EXTRACTED RECORDS Start Marker

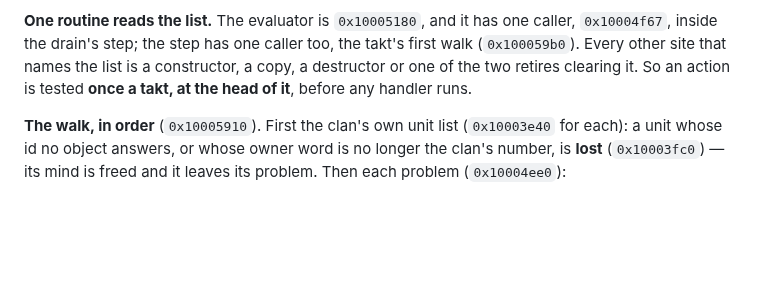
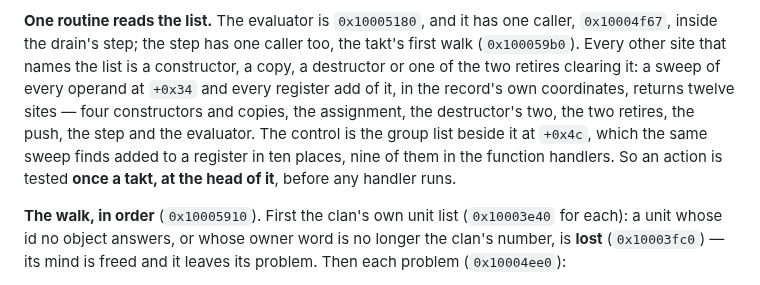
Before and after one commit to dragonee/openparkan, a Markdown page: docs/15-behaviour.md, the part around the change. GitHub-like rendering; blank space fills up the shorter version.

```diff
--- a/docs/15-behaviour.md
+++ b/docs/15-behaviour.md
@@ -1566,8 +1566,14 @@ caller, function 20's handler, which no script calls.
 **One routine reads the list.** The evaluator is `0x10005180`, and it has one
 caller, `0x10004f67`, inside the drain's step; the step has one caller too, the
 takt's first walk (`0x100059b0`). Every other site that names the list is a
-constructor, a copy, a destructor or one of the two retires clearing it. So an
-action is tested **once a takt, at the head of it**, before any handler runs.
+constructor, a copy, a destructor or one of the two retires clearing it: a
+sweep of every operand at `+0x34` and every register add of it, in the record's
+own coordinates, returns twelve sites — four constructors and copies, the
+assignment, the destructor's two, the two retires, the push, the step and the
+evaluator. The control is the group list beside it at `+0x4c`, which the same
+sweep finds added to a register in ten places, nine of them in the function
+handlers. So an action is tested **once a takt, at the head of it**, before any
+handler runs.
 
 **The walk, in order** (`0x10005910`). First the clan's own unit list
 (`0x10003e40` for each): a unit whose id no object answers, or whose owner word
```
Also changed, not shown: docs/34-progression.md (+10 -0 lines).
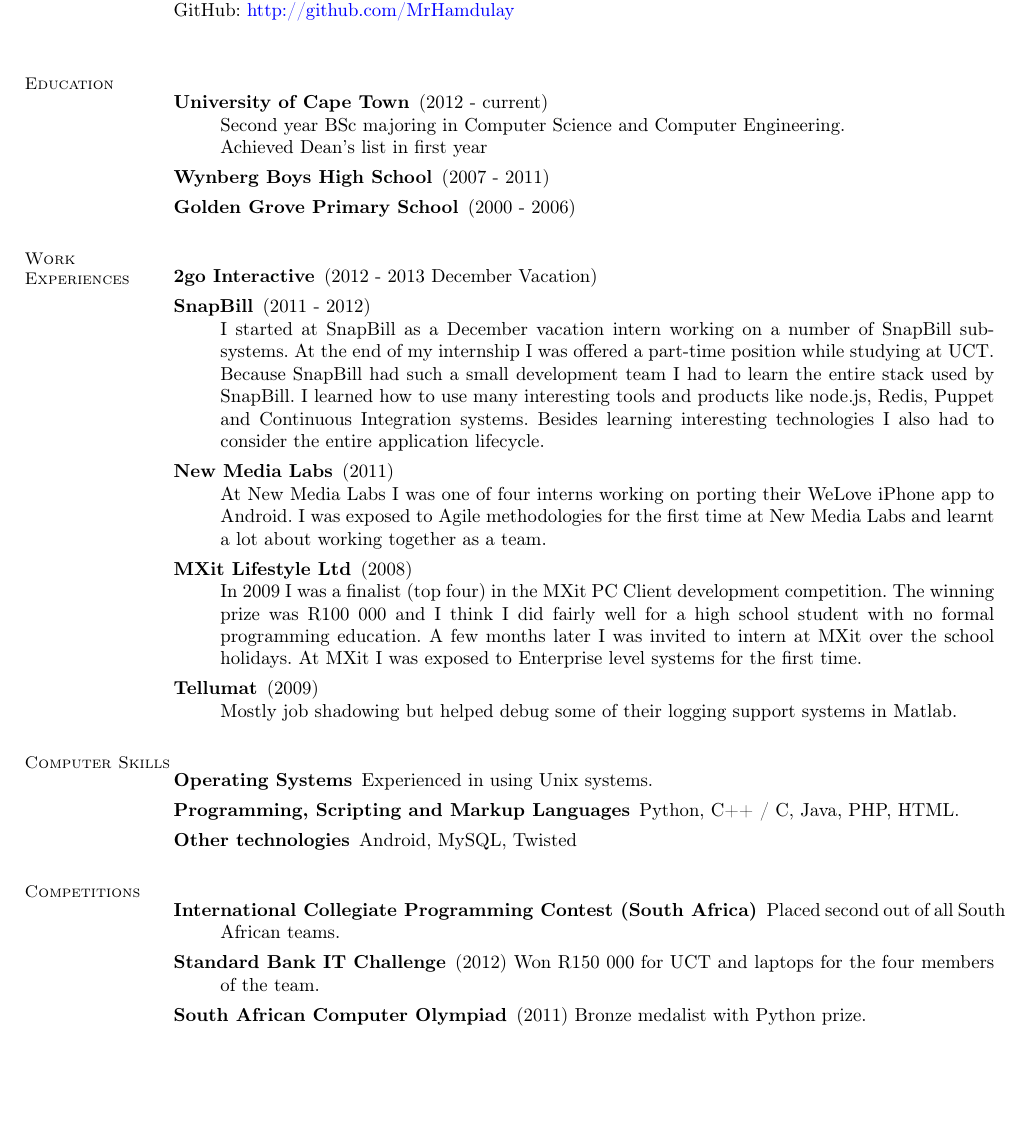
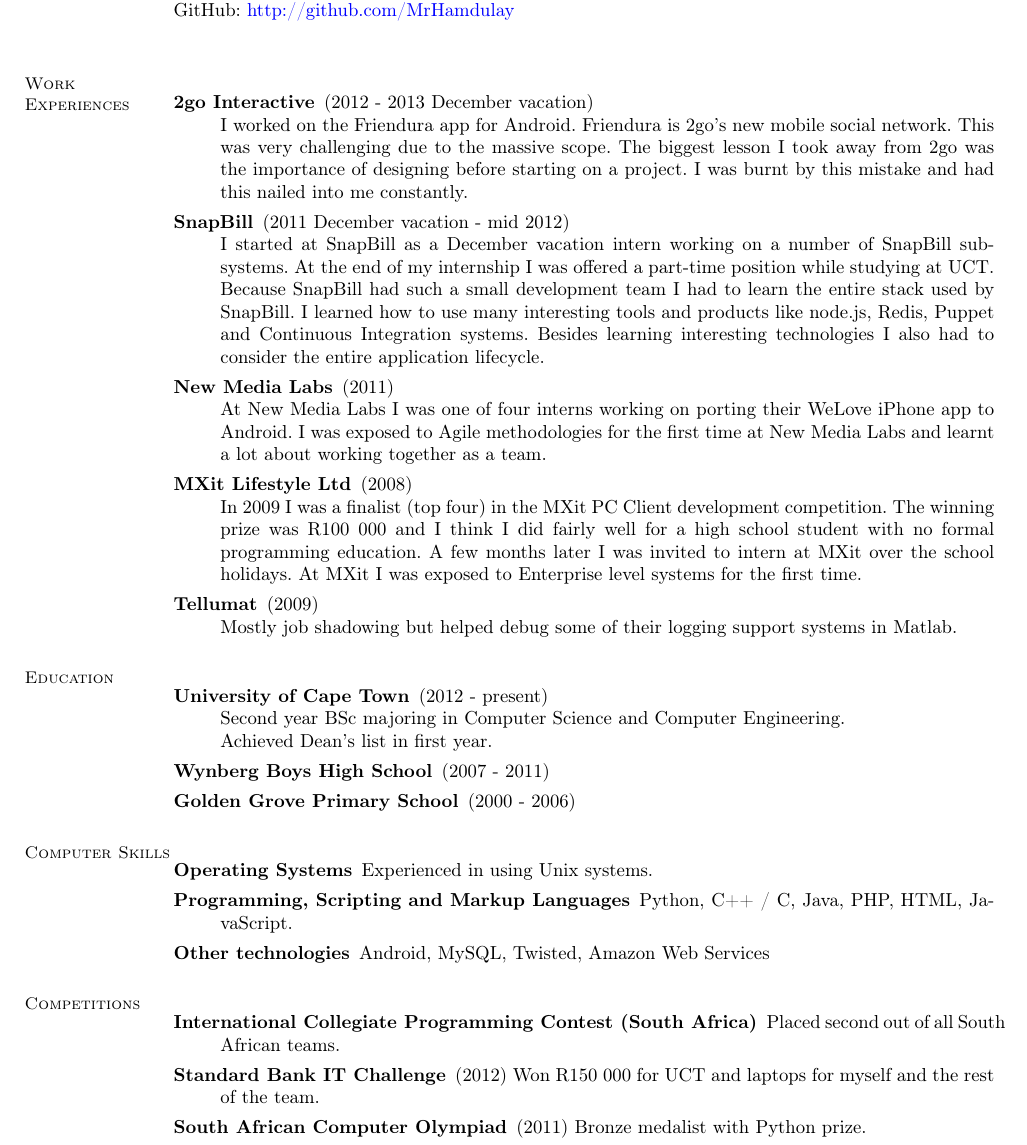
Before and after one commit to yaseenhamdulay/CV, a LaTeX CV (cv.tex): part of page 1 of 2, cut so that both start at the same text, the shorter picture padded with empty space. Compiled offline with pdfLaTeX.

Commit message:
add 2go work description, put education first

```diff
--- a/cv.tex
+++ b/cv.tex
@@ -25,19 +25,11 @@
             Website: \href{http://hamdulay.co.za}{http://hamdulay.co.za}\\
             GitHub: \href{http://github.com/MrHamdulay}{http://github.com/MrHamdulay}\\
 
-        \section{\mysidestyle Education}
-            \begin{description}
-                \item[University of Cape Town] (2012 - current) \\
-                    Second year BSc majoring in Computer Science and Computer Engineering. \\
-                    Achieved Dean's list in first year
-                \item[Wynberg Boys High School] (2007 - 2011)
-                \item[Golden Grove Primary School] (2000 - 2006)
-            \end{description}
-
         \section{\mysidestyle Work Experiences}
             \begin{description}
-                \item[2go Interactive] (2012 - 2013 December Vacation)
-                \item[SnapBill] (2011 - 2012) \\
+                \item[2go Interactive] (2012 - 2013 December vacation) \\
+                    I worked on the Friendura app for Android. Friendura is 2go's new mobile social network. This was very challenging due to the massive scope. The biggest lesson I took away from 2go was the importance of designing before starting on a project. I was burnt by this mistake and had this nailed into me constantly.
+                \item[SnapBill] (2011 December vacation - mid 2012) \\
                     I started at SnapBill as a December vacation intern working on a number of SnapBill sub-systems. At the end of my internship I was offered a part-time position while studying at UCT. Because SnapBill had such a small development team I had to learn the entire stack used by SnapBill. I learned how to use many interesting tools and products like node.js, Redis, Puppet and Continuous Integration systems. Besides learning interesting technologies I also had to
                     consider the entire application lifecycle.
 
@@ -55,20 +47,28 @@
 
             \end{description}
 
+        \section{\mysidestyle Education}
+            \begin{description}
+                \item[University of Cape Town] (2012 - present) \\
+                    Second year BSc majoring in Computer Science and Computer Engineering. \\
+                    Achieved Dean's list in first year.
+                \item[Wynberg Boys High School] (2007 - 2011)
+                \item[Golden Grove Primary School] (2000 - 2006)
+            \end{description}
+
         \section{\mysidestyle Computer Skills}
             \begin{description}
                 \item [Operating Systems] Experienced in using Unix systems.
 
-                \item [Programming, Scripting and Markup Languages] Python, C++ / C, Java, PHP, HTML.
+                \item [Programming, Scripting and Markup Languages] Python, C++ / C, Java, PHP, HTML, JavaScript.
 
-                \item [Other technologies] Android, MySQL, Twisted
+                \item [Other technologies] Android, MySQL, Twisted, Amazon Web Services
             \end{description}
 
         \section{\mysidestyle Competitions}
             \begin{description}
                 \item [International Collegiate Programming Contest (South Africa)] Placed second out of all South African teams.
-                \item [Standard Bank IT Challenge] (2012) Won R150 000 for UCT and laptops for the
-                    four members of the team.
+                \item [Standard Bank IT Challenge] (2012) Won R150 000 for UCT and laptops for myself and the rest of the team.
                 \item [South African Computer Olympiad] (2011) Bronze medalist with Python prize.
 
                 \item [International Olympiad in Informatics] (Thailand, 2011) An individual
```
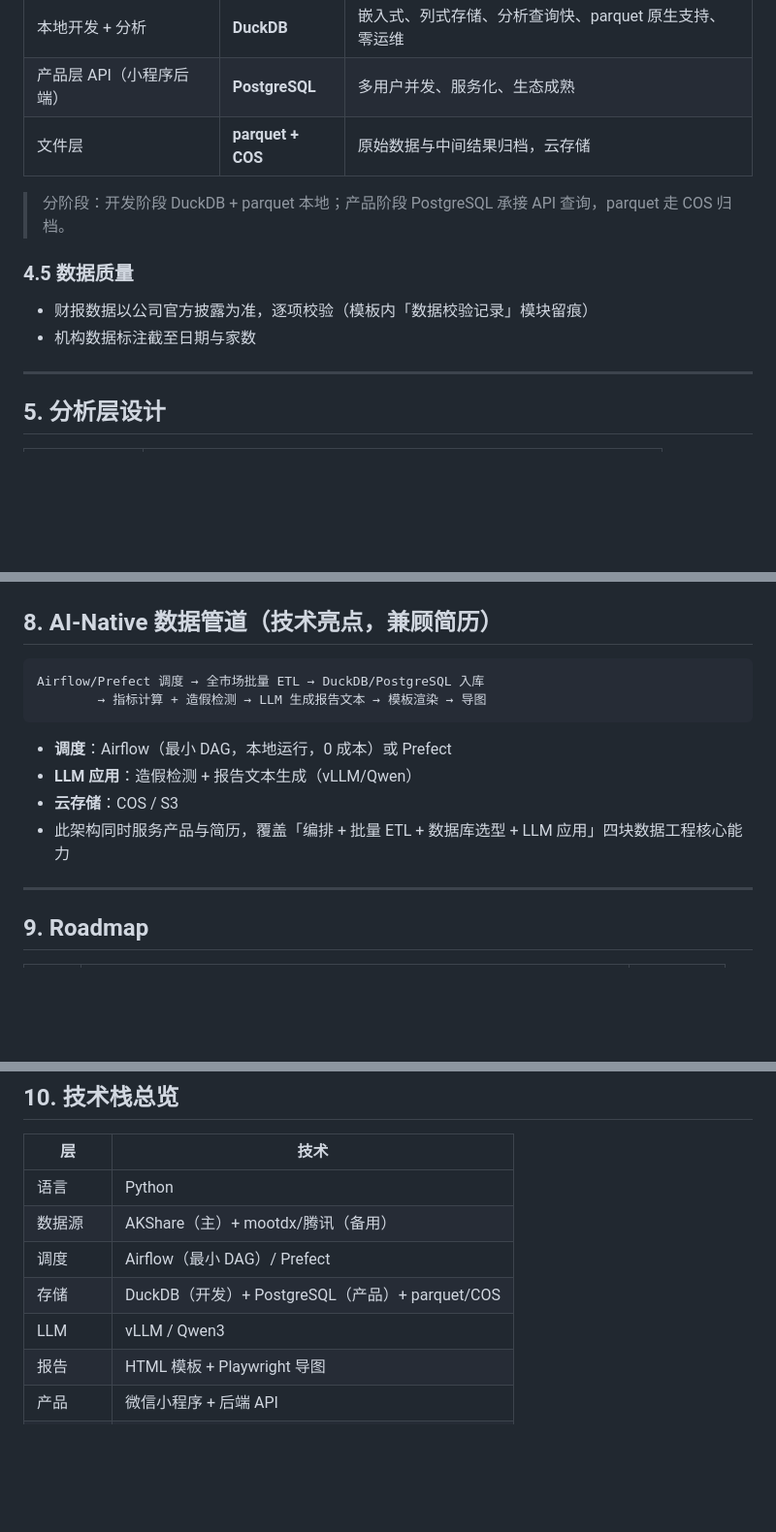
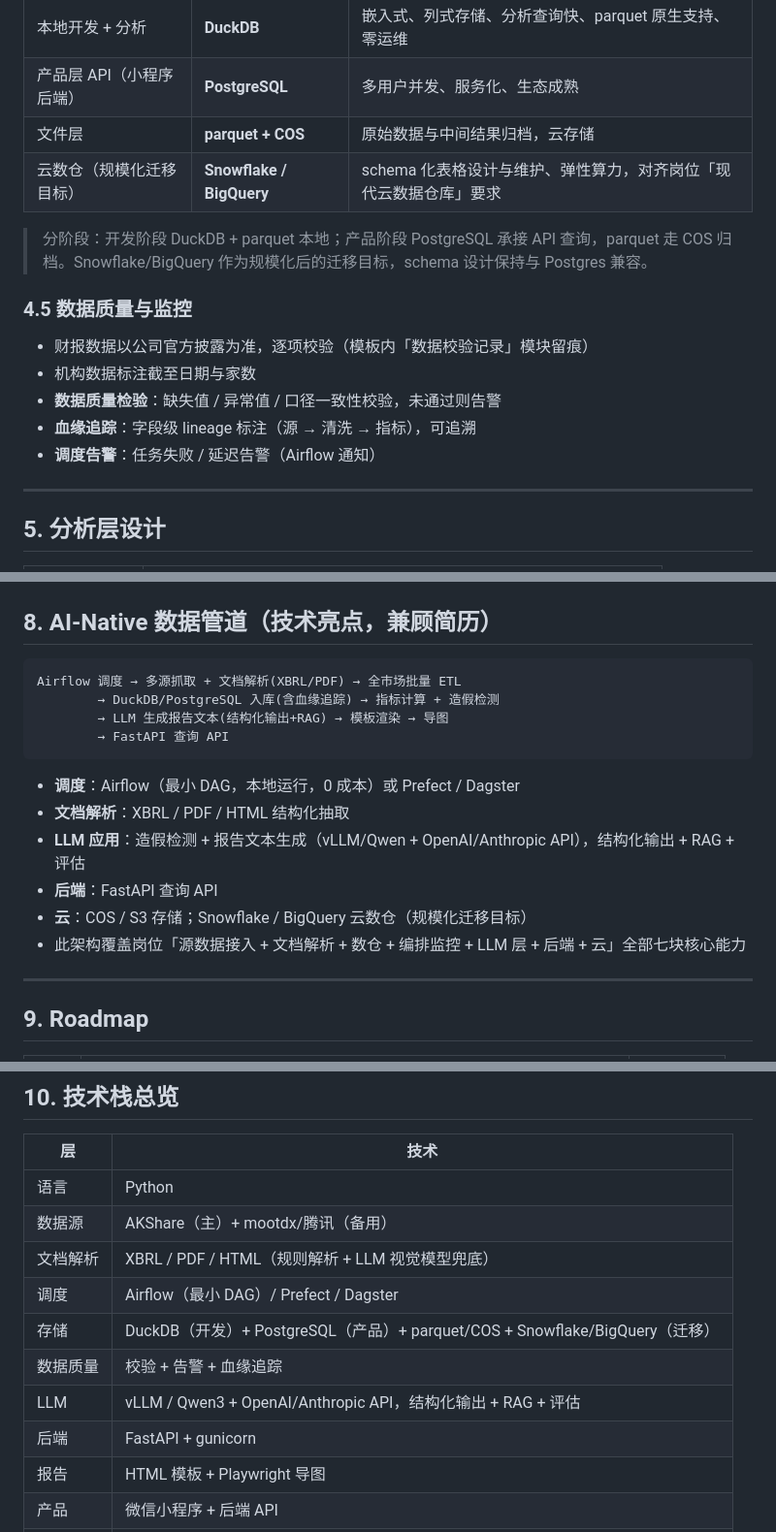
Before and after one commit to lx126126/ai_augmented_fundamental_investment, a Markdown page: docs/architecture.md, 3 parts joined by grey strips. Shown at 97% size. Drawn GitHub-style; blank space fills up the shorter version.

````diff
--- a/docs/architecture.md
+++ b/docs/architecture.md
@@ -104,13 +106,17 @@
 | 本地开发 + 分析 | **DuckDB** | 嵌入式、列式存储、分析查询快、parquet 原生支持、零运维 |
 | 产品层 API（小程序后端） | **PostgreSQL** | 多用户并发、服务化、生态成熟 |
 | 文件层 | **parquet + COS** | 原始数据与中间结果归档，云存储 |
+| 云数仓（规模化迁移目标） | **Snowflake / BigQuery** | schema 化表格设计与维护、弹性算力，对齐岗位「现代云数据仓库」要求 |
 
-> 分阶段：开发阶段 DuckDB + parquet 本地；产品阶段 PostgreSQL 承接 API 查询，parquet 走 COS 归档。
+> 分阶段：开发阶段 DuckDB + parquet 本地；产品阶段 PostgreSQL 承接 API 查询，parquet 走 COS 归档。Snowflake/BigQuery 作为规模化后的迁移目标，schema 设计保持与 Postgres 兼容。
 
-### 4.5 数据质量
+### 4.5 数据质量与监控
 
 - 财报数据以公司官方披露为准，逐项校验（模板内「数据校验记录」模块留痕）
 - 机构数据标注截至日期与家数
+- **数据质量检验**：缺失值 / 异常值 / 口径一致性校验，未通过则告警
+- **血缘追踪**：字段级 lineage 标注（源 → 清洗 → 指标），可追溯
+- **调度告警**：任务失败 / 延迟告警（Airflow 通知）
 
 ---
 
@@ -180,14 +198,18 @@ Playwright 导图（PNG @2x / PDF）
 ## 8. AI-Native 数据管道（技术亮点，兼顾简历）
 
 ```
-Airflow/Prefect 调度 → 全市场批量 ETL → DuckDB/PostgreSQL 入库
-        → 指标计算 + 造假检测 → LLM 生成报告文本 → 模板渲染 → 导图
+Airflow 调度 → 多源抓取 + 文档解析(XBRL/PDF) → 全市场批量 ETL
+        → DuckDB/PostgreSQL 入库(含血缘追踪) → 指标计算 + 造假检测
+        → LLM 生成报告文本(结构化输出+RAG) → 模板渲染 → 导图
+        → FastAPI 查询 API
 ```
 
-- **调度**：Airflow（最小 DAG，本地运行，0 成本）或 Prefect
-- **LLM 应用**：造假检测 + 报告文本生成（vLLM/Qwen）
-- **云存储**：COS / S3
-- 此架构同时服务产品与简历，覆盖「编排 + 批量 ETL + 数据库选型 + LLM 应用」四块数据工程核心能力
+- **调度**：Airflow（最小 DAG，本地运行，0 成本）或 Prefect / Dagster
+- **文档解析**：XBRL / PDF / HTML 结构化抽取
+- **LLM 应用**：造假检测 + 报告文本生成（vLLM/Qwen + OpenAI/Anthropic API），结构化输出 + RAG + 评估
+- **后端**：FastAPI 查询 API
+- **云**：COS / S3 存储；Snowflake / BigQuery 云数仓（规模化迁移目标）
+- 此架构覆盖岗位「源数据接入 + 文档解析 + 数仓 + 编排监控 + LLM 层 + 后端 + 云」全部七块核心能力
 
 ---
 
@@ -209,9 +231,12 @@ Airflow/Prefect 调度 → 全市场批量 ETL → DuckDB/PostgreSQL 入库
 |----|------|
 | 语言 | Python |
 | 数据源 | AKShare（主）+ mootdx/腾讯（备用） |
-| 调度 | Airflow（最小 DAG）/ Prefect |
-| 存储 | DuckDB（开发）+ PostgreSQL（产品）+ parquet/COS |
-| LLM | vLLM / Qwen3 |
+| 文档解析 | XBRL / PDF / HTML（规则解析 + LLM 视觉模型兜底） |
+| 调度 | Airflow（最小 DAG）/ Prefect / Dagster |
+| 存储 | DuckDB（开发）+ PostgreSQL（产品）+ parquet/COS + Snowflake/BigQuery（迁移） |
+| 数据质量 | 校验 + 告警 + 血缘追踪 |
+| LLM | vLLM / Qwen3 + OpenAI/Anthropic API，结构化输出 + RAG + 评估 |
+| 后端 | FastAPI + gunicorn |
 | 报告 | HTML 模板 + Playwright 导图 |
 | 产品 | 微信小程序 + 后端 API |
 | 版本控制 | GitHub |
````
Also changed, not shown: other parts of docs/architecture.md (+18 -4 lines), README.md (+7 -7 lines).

EXTRACTED RECORDS End Marker

After going through the entries, say how many lines contain the string "Engineering". Nothing else belongs in the reply.

## OUTPUT OF THE TASK
2